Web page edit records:

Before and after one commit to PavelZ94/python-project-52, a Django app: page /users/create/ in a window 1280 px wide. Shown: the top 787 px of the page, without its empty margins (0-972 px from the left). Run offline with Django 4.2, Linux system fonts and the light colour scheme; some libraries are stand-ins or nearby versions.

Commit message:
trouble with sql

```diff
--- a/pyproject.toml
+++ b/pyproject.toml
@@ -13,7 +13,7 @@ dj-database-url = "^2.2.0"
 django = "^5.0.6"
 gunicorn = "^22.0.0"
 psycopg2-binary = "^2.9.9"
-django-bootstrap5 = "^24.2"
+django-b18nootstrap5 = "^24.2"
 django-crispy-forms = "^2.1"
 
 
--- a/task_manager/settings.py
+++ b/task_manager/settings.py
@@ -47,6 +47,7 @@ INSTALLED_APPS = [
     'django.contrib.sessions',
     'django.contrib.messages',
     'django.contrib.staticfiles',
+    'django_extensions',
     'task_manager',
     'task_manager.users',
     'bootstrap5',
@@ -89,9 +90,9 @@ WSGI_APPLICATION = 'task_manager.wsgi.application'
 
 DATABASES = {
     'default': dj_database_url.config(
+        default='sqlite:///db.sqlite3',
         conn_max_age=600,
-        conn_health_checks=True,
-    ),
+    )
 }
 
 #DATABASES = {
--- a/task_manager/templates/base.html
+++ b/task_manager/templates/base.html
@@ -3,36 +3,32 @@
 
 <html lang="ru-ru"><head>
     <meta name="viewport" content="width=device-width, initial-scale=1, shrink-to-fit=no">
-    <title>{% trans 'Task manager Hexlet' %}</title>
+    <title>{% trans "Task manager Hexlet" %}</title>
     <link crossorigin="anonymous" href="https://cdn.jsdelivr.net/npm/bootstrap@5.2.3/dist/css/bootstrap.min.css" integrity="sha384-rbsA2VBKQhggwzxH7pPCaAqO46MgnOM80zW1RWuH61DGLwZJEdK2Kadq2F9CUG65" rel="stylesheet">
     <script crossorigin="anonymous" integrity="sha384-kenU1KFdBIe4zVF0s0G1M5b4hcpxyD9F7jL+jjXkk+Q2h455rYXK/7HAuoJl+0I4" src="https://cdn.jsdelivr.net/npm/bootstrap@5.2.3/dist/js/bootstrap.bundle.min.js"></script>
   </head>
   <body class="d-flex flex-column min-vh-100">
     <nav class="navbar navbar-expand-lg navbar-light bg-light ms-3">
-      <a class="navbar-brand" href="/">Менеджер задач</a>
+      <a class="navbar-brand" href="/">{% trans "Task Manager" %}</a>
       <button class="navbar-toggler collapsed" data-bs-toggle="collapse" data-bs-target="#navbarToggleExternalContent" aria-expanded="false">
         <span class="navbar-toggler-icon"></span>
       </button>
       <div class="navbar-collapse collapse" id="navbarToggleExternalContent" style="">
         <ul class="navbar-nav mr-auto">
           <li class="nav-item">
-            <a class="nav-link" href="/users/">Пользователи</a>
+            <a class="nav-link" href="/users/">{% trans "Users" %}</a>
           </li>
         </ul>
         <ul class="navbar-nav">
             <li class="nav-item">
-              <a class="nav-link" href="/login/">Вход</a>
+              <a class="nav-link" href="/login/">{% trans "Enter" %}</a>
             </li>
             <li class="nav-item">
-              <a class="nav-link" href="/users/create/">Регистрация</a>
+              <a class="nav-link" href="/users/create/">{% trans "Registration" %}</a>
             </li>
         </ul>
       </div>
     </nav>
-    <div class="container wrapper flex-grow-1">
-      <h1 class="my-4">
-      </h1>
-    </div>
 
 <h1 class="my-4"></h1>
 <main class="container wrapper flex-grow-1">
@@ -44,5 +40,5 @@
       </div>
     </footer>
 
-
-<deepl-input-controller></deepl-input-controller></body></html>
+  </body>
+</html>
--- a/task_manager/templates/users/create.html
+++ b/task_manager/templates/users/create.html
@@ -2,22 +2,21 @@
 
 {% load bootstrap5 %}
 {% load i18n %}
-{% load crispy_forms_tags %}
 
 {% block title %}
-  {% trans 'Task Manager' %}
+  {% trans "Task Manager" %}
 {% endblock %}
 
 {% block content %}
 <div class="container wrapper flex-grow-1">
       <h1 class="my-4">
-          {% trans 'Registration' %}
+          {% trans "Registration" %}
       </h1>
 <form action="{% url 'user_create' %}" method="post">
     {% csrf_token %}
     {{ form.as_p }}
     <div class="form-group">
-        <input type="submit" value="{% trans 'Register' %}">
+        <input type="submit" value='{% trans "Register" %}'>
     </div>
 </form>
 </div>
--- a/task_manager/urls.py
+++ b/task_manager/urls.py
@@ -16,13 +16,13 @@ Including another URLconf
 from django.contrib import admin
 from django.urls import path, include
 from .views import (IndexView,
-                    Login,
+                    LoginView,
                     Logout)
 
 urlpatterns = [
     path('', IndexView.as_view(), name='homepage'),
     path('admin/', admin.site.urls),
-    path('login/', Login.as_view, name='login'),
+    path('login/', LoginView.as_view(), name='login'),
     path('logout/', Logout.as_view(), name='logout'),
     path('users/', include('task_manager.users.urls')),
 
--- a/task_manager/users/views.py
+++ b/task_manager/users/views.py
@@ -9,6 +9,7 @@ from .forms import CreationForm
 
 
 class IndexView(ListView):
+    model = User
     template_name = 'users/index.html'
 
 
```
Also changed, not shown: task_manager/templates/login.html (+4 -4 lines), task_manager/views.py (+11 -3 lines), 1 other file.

## TASK BRIEF
Would you return all of the data exactly as given?

## ANSWER FOR THE TASK
Before and after one commit to PavelZ94/python-project-52, a Django app: page /users/create/ in a window 1280 px wide. Shown: the top 787 px of the page, without its empty margins (0-972 px from the left). Run offline with Django 4.2, Linux system fonts and the light colour scheme; some libraries are stand-ins or nearby versions.

Commit message:
trouble with sql

```diff
--- a/pyproject.toml
+++ b/pyproject.toml
@@ -13,7 +13,7 @@ dj-database-url = "^2.2.0"
 django = "^5.0.6"
 gunicorn = "^22.0.0"
 psycopg2-binary = "^2.9.9"
-django-bootstrap5 = "^24.2"
+django-b18nootstrap5 = "^24.2"
 django-crispy-forms = "^2.1"
 
 
--- a/task_manager/settings.py
+++ b/task_manager/settings.py
@@ -47,6 +47,7 @@ INSTALLED_APPS = [
     'django.contrib.sessions',
     'django.contrib.messages',
     'django.contrib.staticfiles',
+    'django_extensions',
     'task_manager',
     'task_manager.users',
     'bootstrap5',
@@ -89,9 +90,9 @@ WSGI_APPLICATION = 'task_manager.wsgi.application'
 
 DATABASES = {
     'default': dj_database_url.config(
+        default='sqlite:///db.sqlite3',
         conn_max_age=600,
-        conn_health_checks=True,
-    ),
+    )
 }
 
 #DATABASES = {
--- a/task_manager/templates/base.html
+++ b/task_manager/templates/base.html
@@ -3,36 +3,32 @@
 
 <html lang="ru-ru"><head>
     <meta name="viewport" content="width=device-width, initial-scale=1, shrink-to-fit=no">
-    <title>{% trans 'Task manager Hexlet' %}</title>
+    <title>{% trans "Task manager Hexlet" %}</title>
     <link crossorigin="anonymous" href="https://cdn.jsdelivr.net/npm/bootstrap@5.2.3/dist/css/bootstrap.min.css" integrity="sha384-rbsA2VBKQhggwzxH7pPCaAqO46MgnOM80zW1RWuH61DGLwZJEdK2Kadq2F9CUG65" rel="stylesheet">
     <script crossorigin="anonymous" integrity="sha384-kenU1KFdBIe4zVF0s0G1M5b4hcpxyD9F7jL+jjXkk+Q2h455rYXK/7HAuoJl+0I4" src="https://cdn.jsdelivr.net/npm/bootstrap@5.2.3/dist/js/bootstrap.bundle.min.js"></script>
   </head>
   <body class="d-flex flex-column min-vh-100">
     <nav class="navbar navbar-expand-lg navbar-light bg-light ms-3">
-      <a class="navbar-brand" href="/">Менеджер задач</a>
+      <a class="navbar-brand" href="/">{% trans "Task Manager" %}</a>
       <button class="navbar-toggler collapsed" data-bs-toggle="collapse" data-bs-target="#navbarToggleExternalContent" aria-expanded="false">
         <span class="navbar-toggler-icon"></span>
       </button>
       <div class="navbar-collapse collapse" id="navbarToggleExternalContent" style="">
         <ul class="navbar-nav mr-auto">
           <li class="nav-item">
-            <a class="nav-link" href="/users/">Пользователи</a>
+            <a class="nav-link" href="/users/">{% trans "Users" %}</a>
           </li>
         </ul>
         <ul class="navbar-nav">
             <li class="nav-item">
-              <a class="nav-link" href="/login/">Вход</a>
+              <a class="nav-link" href="/login/">{% trans "Enter" %}</a>
             </li>
             <li class="nav-item">
-              <a class="nav-link" href="/users/create/">Регистрация</a>
+              <a class="nav-link" href="/users/create/">{% trans "Registration" %}</a>
             </li>
         </ul>
       </div>
     </nav>
-    <div class="container wrapper flex-grow-1">
-      <h1 class="my-4">
-      </h1>
-    </div>
 
 <h1 class="my-4"></h1>
 <main class="container wrapper flex-grow-1">
@@ -44,5 +40,5 @@
       </div>
     </footer>
 
-
-<deepl-input-controller></deepl-input-controller></body></html>
+  </body>
+</html>
--- a/task_manager/templates/users/create.html
+++ b/task_manager/templates/users/create.html
@@ -2,22 +2,21 @@
 
 {% load bootstrap5 %}
 {% load i18n %}
-{% load crispy_forms_tags %}
 
 {% block title %}
-  {% trans 'Task Manager' %}
+  {% trans "Task Manager" %}
 {% endblock %}
 
 {% block content %}
 <div class="container wrapper flex-grow-1">
       <h1 class="my-4">
-          {% trans 'Registration' %}
+          {% trans "Registration" %}
       </h1>
 <form action="{% url 'user_create' %}" method="post">
     {% csrf_token %}
     {{ form.as_p }}
     <div class="form-group">
-        <input type="submit" value="{% trans 'Register' %}">
+        <input type="submit" value='{% trans "Register" %}'>
     </div>
 </form>
 </div>
--- a/task_manager/urls.py
+++ b/task_manager/urls.py
@@ -16,13 +16,13 @@ Including another URLconf
 from django.contrib import admin
 from django.urls import path, include
 from .views import (IndexView,
-                    Login,
+                    LoginView,
                     Logout)
 
 urlpatterns = [
     path('', IndexView.as_view(), name='homepage'),
     path('admin/', admin.site.urls),
-    path('login/', Login.as_view, name='login'),
+    path('login/', LoginView.as_view(), name='login'),
     path('logout/', Logout.as_view(), name='logout'),
     path('users/', include('task_manager.users.urls')),
 
--- a/task_manager/users/views.py
+++ b/task_manager/users/views.py
@@ -9,6 +9,7 @@ from .forms import CreationForm
 
 
 class IndexView(ListView):
+    model = User
     template_name = 'users/index.html'
 
 
```
Also changed, not shown: task_manager/templates/login.html (+4 -4 lines), task_manager/views.py (+11 -3 lines), 1 other file.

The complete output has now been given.